Provided data:
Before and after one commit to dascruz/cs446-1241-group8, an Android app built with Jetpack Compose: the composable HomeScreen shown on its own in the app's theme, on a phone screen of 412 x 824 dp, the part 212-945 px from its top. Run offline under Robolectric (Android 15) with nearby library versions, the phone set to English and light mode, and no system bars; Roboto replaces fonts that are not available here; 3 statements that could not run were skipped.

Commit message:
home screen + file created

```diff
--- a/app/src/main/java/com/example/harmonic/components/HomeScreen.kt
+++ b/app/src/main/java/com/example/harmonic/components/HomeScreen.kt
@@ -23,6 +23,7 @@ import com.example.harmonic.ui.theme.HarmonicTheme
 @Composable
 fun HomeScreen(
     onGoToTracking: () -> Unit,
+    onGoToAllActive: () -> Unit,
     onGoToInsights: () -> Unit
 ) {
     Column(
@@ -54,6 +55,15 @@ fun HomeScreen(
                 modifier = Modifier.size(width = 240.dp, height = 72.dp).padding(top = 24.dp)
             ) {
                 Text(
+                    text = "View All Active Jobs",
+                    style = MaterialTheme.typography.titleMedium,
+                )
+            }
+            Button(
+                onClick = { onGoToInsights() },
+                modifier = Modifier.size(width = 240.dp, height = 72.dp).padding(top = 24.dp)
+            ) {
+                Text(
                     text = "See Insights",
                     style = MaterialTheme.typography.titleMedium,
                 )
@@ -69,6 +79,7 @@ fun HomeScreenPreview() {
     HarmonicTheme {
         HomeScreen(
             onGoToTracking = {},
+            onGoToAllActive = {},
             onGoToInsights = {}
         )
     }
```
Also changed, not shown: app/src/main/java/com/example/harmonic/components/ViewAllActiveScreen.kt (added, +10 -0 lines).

Goal of the exercise: Search the records for the word "example" and copy every line where it occurs.

Output for this task:
--- a/app/src/main/java/com/example/harmonic/components/HomeScreen.kt
+++ b/app/src/main/java/com/example/harmonic/components/HomeScreen.kt
@@ -23,6 +23,7 @@ import com.example.harmonic.ui.theme.HarmonicTheme
Also changed, not shown: app/src/main/java/com/example/harmonic/components/ViewAllActiveScreen.kt (added, +10 -0 lines).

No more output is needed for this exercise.